Task directions - The records below must be output exactly, without pictures.

Data section -
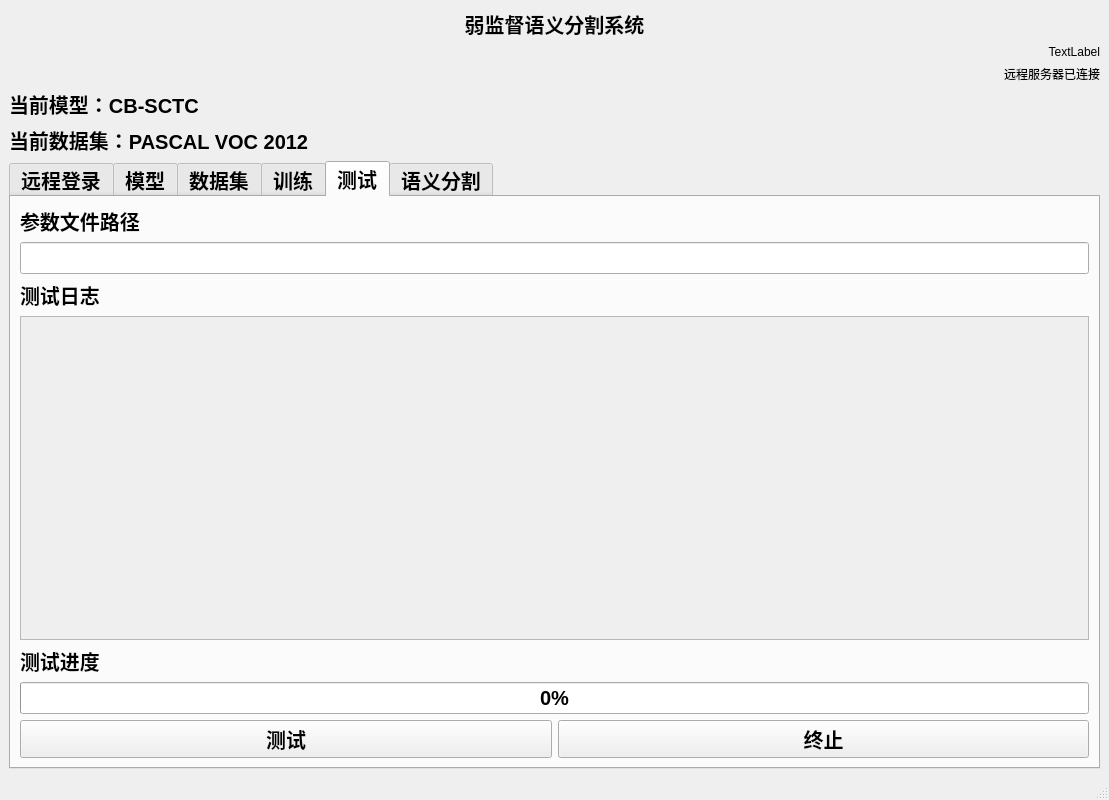
Above: win.ui from Jingfeng-Tang/WSSS_system before the change. Below: the same form after it.
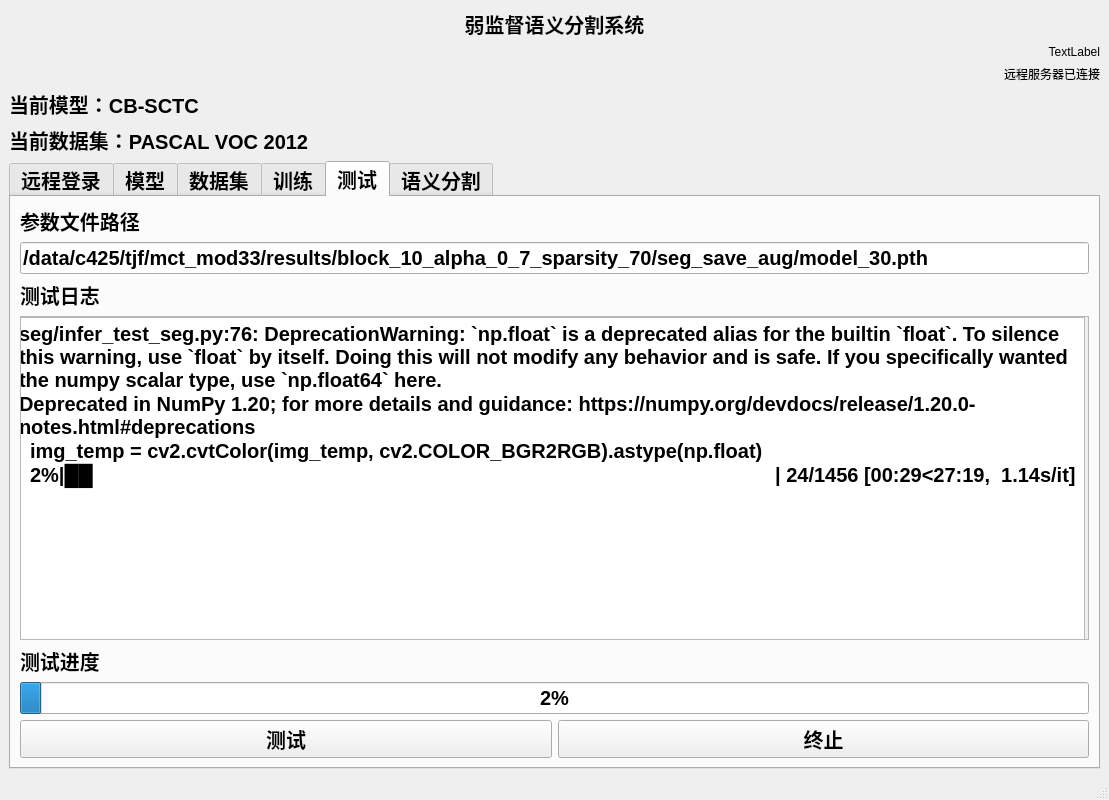
That is the form after the change. The open tabs and pages were chosen to show the change. Icons and pictures are not drawn.

Commit message: 界面ok

```diff
--- a/win.ui
+++ b/win.ui
@@ -503,6 +503,26 @@
                <height>350</height>
               </rect>
              </property>
+             <widget class="QTextEdit" name="textEdit_3">
+              <property name="geometry">
+               <rect>
+                <x>-7</x>
+                <y>0</y>
+                <width>1071</width>
+                <height>351</height>
+               </rect>
+              </property>
+              <property name="html">
+               <string>&lt;!DOCTYPE HTML PUBLIC &quot;-//W3C//DTD HTML 4.0//EN&quot; &quot;http://www.w3.org/TR/REC-html40/strict.dtd&quot;&gt;
+&lt;html&gt;&lt;head&gt;&lt;meta name=&quot;qrichtext&quot; content=&quot;1&quot; /&gt;&lt;style type=&quot;text/css&quot;&gt;
+p, li { white-space: pre-wrap; }
+&lt;/style&gt;&lt;/head&gt;&lt;body style=&quot; font-family:'Arial'; font-size:15pt; font-weight:600; font-style:normal;&quot;&gt;
+&lt;p style=&quot; margin-top:0px; margin-bottom:0px; margin-left:0px; margin-right:0px; -qt-block-indent:0; text-indent:0px;&quot;&gt;seg/infer_test_seg.py:76: DeprecationWarning: `np.float` is a deprecated alias for the builtin `float`. To silence this warning, use `float` by itself. Doing this will not modify any behavior and is safe. If you specifically wanted the numpy scalar type, use `np.float64` here.&lt;/p&gt;
+&lt;p style=&quot; margin-top:0px; margin-bottom:0px; margin-left:0px; margin-right:0px; -qt-block-indent:0; text-indent:0px;&quot;&gt;Deprecated in NumPy 1.20; for more details and guidance: https://numpy.org/devdocs/release/1.20.0-notes.html#deprecations&lt;/p&gt;
+&lt;p style=&quot; margin-top:0px; margin-bottom:0px; margin-left:0px; margin-right:0px; -qt-block-indent:0; text-indent:0px;&quot;&gt;  img_temp = cv2.cvtColor(img_temp, cv2.COLOR_BGR2RGB).astype(np.float)&lt;/p&gt;
+&lt;p style=&quot; margin-top:0px; margin-bottom:0px; margin-left:0px; margin-right:0px; -qt-block-indent:0; text-indent:0px;&quot;&gt;  2%|██                                                                                                                           | 24/1456 [00:29&amp;lt;27:19,  1.14s/it]&lt;/p&gt;&lt;/body&gt;&lt;/html&gt;</string>
+              </property>
+             </widget>
             </widget>
            </widget>
           </item>
@@ -516,14 +536,18 @@
           <item row="6" column="0">
            <widget class="QProgressBar" name="progressBar_2">
             <property name="value">
-             <number>0</number>
+             <number>2</number>
             </property>
            </widget>
           </item>
           <item row="1" column="0">
            <layout class="QHBoxLayout" name="horizontalLayout_3">
             <item>
-             <widget class="QLineEdit" name="lineEdit_3"/>
+             <widget class="QLineEdit" name="lineEdit_3">
+              <property name="text">
+               <string>/data/c425/tjf/mct_mod33/results/block_10_alpha_0_7_sparsity_70/seg_save_aug/model_30.pth</string>
+              </property>
+             </widget>
             </item>
            </layout>
           </item>
```
Left out of the diff: 18 changed lines with no effect on the pictures. The commit also changes 3 other files.
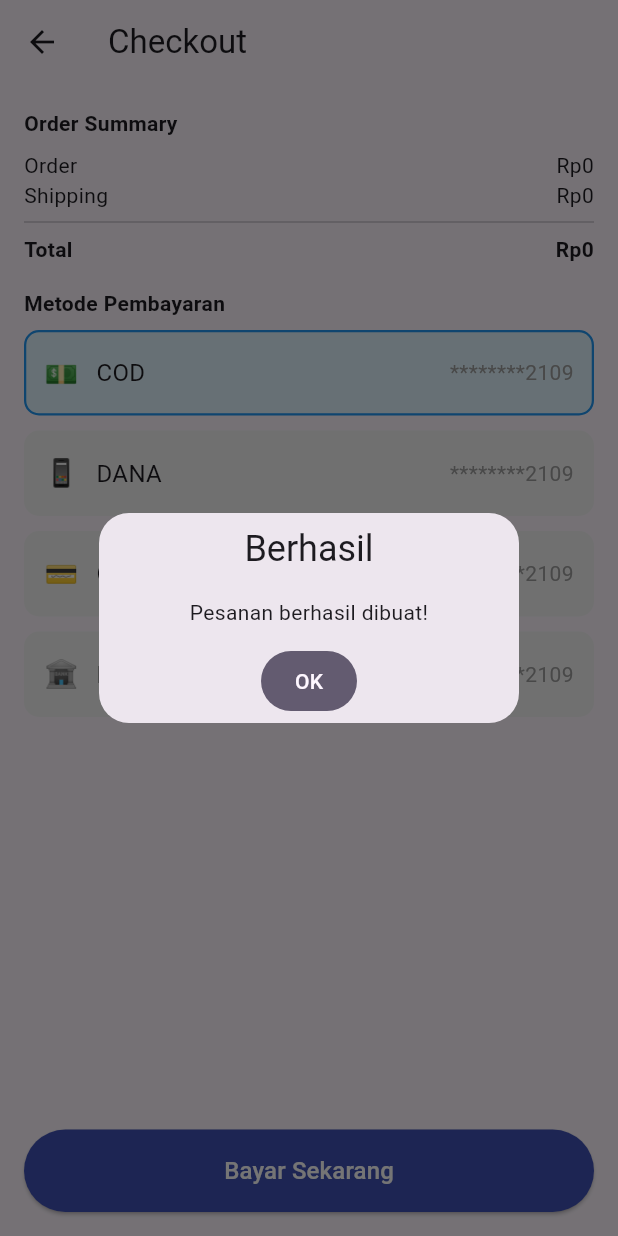
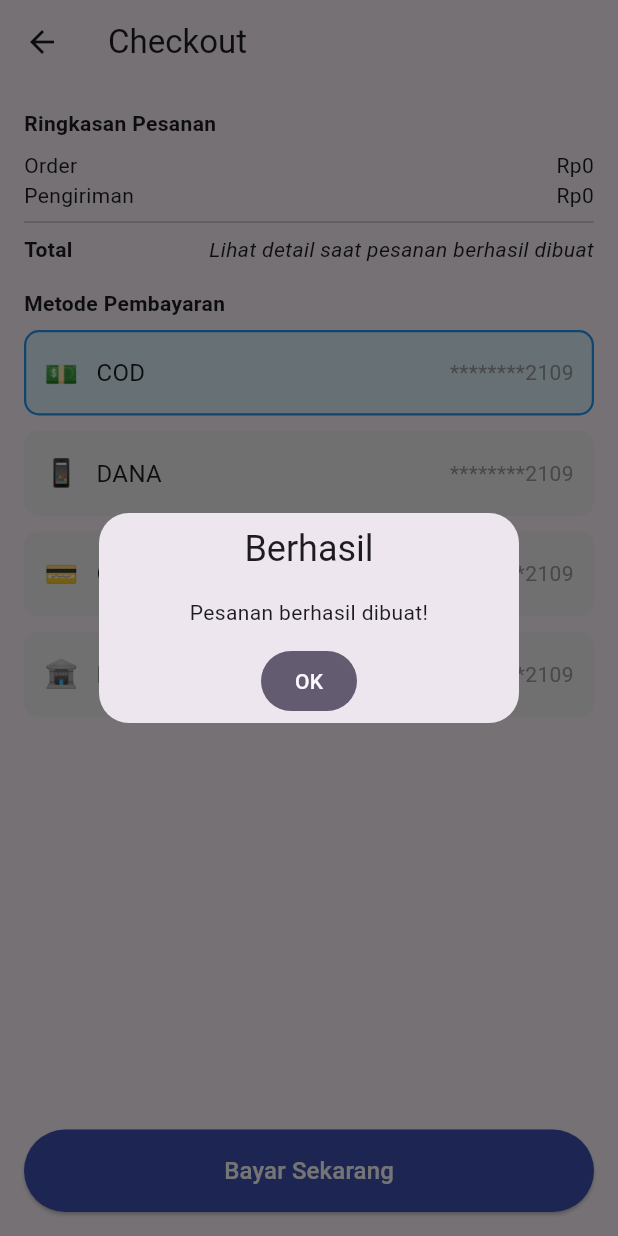
Before and after one commit to AnandaFajar26/fiisaliamart, a Flutter app: the PaymentScreen screen opened directly with empty values, after a tap on "Bayar Sekarang", on a phone screen of 412 x 824 dp. Run offline on Flutter 3.47's test engine with Material 3 defaults, Android fonts, the phone set to English and light mode, and no system bars; our stand-ins replace get, image_picker, supabase_flutter; missing offline and left inert: dart:html; accounts and stored records are empty.

Commit message:
membenarkan payment yang error rajwa

```diff
--- a/lib/halaman-checkout/payment_screen.dart
+++ b/lib/halaman-checkout/payment_screen.dart
@@ -45,25 +45,32 @@ class _PaymentScreenState extends State<PaymentScreen> {
     try {
       for (int i = 0; i < widget.selectedOrders.length; i++) {
         final item = widget.selectedOrders[i];
+        final productId = item['product_id'];
+        final qty = item['quantity'] ?? 1;
 
-        // Validasi wajib
-        if (item['product_id'] == null || item['admin_id'] == null) {
-          Get.snackbar(
-            "Error",
-            "Data produk tidak lengkap pada item ke-${i + 1}",
-          );
+        if (productId == null) {
+          Get.snackbar("Error", "Product ID kosong pada item ke-${i + 1}");
           return;
         }
 
-        final rawPrice = item['product_price'].toString();
+        // Ambil data produk langsung dari Supabase
+        final product =
+            await supabase
+                .from('products')
+                .select('price, admin_id')
+                .eq('id', productId)
+                .single();
+
+        final rawPrice = product['price'].toString();
         final price =
             int.tryParse(rawPrice.replaceAll(RegExp(r'[^0-9]'), '')) ?? 0;
-        final qty = item['quantity'] ?? 1;
+
+        final adminId = product['admin_id'];
 
         await supabase.from('placed_orders').insert({
           'user_id': userId,
-          'product_id': item['product_id'],
-          'admin_id': item['admin_id'],
+          'product_id': productId,
+          'admin_id': adminId,
           'quantity': qty,
           'total_price': price * qty,
           'payment_method': selectedMethod,
@@ -72,7 +79,6 @@ class _PaymentScreenState extends State<PaymentScreen> {
         });
       }
 
-      // Jika sukses
       Get.defaultDialog(
         title: "Berhasil",
         middleText: "Pesanan berhasil dibuat!",
@@ -97,7 +103,7 @@ class _PaymentScreenState extends State<PaymentScreen> {
           crossAxisAlignment: CrossAxisAlignment.start,
           children: [
             const Text(
-              "Order Summary",
+              "Ringkasan Pesanan",
               style: TextStyle(fontWeight: FontWeight.bold),
             ),
             const SizedBox(height: 8),
@@ -110,19 +116,16 @@ class _PaymentScreenState extends State<PaymentScreen> {
             ),
             const Row(
               mainAxisAlignment: MainAxisAlignment.spaceBetween,
-              children: [Text("Shipping"), Text("Rp0")],
+              children: [Text("Pengiriman"), Text("Rp0")],
             ),
             const Divider(),
             Row(
               mainAxisAlignment: MainAxisAlignment.spaceBetween,
-              children: [
-                const Text(
-                  "Total",
-                  style: TextStyle(fontWeight: FontWeight.bold),
-                ),
+              children: const [
+                Text("Total", style: TextStyle(fontWeight: FontWeight.bold)),
                 Text(
-                  "Rp${widget.totalPrice.toStringAsFixed(0)}",
-                  style: const TextStyle(fontWeight: FontWeight.bold),
+                  "Lihat detail saat pesanan berhasil dibuat",
+                  style: TextStyle(fontStyle: FontStyle.italic),
                 ),
               ],
             ),
```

Response -
Above: win.ui from Jingfeng-Tang/WSSS_system before the change. Below: the same form after it.
That is the form after the change. The open tabs and pages were chosen to show the change. Icons and pictures are not drawn.

Commit message: 界面ok

```diff
--- a/win.ui
+++ b/win.ui
@@ -503,6 +503,26 @@
                <height>350</height>
               </rect>
              </property>
+             <widget class="QTextEdit" name="textEdit_3">
+              <property name="geometry">
+               <rect>
+                <x>-7</x>
+                <y>0</y>
+                <width>1071</width>
+                <height>351</height>
+               </rect>
+              </property>
+              <property name="html">
+               <string>&lt;!DOCTYPE HTML PUBLIC &quot;-//W3C//DTD HTML 4.0//EN&quot; &quot;http://www.w3.org/TR/REC-html40/strict.dtd&quot;&gt;
+&lt;html&gt;&lt;head&gt;&lt;meta name=&quot;qrichtext&quot; content=&quot;1&quot; /&gt;&lt;style type=&quot;text/css&quot;&gt;
+p, li { white-space: pre-wrap; }
+&lt;/style&gt;&lt;/head&gt;&lt;body style=&quot; font-family:'Arial'; font-size:15pt; font-weight:600; font-style:normal;&quot;&gt;
+&lt;p style=&quot; margin-top:0px; margin-bottom:0px; margin-left:0px; margin-right:0px; -qt-block-indent:0; text-indent:0px;&quot;&gt;seg/infer_test_seg.py:76: DeprecationWarning: `np.float` is a deprecated alias for the builtin `float`. To silence this warning, use `float` by itself. Doing this will not modify any behavior and is safe. If you specifically wanted the numpy scalar type, use `np.float64` here.&lt;/p&gt;
+&lt;p style=&quot; margin-top:0px; margin-bottom:0px; margin-left:0px; margin-right:0px; -qt-block-indent:0; text-indent:0px;&quot;&gt;Deprecated in NumPy 1.20; for more details and guidance: https://numpy.org/devdocs/release/1.20.0-notes.html#deprecations&lt;/p&gt;
+&lt;p style=&quot; margin-top:0px; margin-bottom:0px; margin-left:0px; margin-right:0px; -qt-block-indent:0; text-indent:0px;&quot;&gt;  img_temp = cv2.cvtColor(img_temp, cv2.COLOR_BGR2RGB).astype(np.float)&lt;/p&gt;
+&lt;p style=&quot; margin-top:0px; margin-bottom:0px; margin-left:0px; margin-right:0px; -qt-block-indent:0; text-indent:0px;&quot;&gt;  2%|██                                                                                                                           | 24/1456 [00:29&amp;lt;27:19,  1.14s/it]&lt;/p&gt;&lt;/body&gt;&lt;/html&gt;</string>
+              </property>
+             </widget>
             </widget>
            </widget>
           </item>
@@ -516,14 +536,18 @@
           <item row="6" column="0">
            <widget class="QProgressBar" name="progressBar_2">
             <property name="value">
-             <number>0</number>
+             <number>2</number>
             </property>
            </widget>
           </item>
           <item row="1" column="0">
            <layout class="QHBoxLayout" name="horizontalLayout_3">
             <item>
-             <widget class="QLineEdit" name="lineEdit_3"/>
+             <widget class="QLineEdit" name="lineEdit_3">
+              <property name="text">
+               <string>/data/c425/tjf/mct_mod33/results/block_10_alpha_0_7_sparsity_70/seg_save_aug/model_30.pth</string>
+              </property>
+             </widget>
             </item>
            </layout>
           </item>
```
Left out of the diff: 18 changed lines with no effect on the pictures. The commit also changes 3 other files.
Before and after one commit to AnandaFajar26/fiisaliamart, a Flutter app: the PaymentScreen screen opened directly with empty values, after a tap on "Bayar Sekarang", on a phone screen of 412 x 824 dp. Run offline on Flutter 3.47's test engine with Material 3 defaults, Android fonts, the phone set to English and light mode, and no system bars; our stand-ins replace get, image_picker, supabase_flutter; missing offline and left inert: dart:html; accounts and stored records are empty.

Commit message:
membenarkan payment yang error rajwa

```diff
--- a/lib/halaman-checkout/payment_screen.dart
+++ b/lib/halaman-checkout/payment_screen.dart
@@ -45,25 +45,32 @@ class _PaymentScreenState extends State<PaymentScreen> {
     try {
       for (int i = 0; i < widget.selectedOrders.length; i++) {
         final item = widget.selectedOrders[i];
+        final productId = item['product_id'];
+        final qty = item['quantity'] ?? 1;
 
-        // Validasi wajib
-        if (item['product_id'] == null || item['admin_id'] == null) {
-          Get.snackbar(
-            "Error",
-            "Data produk tidak lengkap pada item ke-${i + 1}",
-          );
+        if (productId == null) {
+          Get.snackbar("Error", "Product ID kosong pada item ke-${i + 1}");
           return;
         }
 
-        final rawPrice = item['product_price'].toString();
+        // Ambil data produk langsung dari Supabase
+        final product =
+            await supabase
+                .from('products')
+                .select('price, admin_id')
+                .eq('id', productId)
+                .single();
+
+        final rawPrice = product['price'].toString();
         final price =
             int.tryParse(rawPrice.replaceAll(RegExp(r'[^0-9]'), '')) ?? 0;
-        final qty = item['quantity'] ?? 1;
+
+        final adminId = product['admin_id'];
 
         await supabase.from('placed_orders').insert({
           'user_id': userId,
-          'product_id': item['product_id'],
-          'admin_id': item['admin_id'],
+          'product_id': productId,
+          'admin_id': adminId,
           'quantity': qty,
           'total_price': price * qty,
           'payment_method': selectedMethod,
@@ -72,7 +79,6 @@ class _PaymentScreenState extends State<PaymentScreen> {
         });
       }
 
-      // Jika sukses
       Get.defaultDialog(
         title: "Berhasil",
         middleText: "Pesanan berhasil dibuat!",
@@ -97,7 +103,7 @@ class _PaymentScreenState extends State<PaymentScreen> {
           crossAxisAlignment: CrossAxisAlignment.start,
           children: [
             const Text(
-              "Order Summary",
+              "Ringkasan Pesanan",
               style: TextStyle(fontWeight: FontWeight.bold),
             ),
             const SizedBox(height: 8),
@@ -110,19 +116,16 @@ class _PaymentScreenState extends State<PaymentScreen> {
             ),
             const Row(
               mainAxisAlignment: MainAxisAlignment.spaceBetween,
-              children: [Text("Shipping"), Text("Rp0")],
+              children: [Text("Pengiriman"), Text("Rp0")],
             ),
             const Divider(),
             Row(
               mainAxisAlignment: MainAxisAlignment.spaceBetween,
-              children: [
-                const Text(
-                  "Total",
-                  style: TextStyle(fontWeight: FontWeight.bold),
-                ),
+              children: const [
+                Text("Total", style: TextStyle(fontWeight: FontWeight.bold)),
                 Text(
-                  "Rp${widget.totalPrice.toStringAsFixed(0)}",
-                  style: const TextStyle(fontWeight: FontWeight.bold),
+                  "Lihat detail saat pesanan berhasil dibuat",
+                  style: TextStyle(fontStyle: FontStyle.italic),
                 ),
               ],
             ),
```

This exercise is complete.